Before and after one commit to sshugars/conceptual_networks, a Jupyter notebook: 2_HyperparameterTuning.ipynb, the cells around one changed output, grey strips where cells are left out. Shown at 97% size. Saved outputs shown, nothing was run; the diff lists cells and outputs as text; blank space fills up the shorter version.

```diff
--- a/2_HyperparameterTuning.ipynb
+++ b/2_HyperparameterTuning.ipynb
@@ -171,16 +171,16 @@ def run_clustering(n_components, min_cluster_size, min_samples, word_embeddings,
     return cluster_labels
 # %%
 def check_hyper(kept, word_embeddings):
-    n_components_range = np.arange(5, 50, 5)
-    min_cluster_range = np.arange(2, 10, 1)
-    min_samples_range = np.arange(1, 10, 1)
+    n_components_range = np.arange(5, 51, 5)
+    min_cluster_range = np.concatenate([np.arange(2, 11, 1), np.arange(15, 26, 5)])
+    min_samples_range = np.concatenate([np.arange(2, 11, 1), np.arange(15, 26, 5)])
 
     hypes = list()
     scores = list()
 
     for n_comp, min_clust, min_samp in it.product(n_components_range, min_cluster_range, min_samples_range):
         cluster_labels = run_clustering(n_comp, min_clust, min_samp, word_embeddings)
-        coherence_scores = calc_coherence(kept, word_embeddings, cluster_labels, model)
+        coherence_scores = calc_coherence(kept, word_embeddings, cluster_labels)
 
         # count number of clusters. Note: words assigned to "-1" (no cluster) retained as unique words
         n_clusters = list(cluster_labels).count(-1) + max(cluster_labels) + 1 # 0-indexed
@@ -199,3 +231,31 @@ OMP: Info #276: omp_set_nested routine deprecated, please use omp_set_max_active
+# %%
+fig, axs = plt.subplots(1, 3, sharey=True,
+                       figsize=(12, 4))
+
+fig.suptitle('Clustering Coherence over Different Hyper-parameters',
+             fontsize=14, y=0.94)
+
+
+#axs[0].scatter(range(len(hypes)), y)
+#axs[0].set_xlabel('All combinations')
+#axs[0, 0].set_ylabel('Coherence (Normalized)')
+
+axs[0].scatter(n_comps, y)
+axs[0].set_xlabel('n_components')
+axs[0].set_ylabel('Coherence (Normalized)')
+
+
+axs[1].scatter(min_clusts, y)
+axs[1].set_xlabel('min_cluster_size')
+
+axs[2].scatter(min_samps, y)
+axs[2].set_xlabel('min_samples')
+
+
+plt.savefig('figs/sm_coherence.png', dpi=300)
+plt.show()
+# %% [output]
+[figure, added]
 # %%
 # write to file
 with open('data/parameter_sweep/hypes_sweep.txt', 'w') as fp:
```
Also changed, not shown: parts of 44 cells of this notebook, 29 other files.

-.-.-

_What to produce_
Copy out, in full, each line above that has the word "scatter" in it.

_Exercise result_
+#axs[0].scatter(range(len(hypes)), y)
+axs[0].scatter(n_comps, y)
+axs[1].scatter(min_clusts, y)
+axs[2].scatter(min_samps, y)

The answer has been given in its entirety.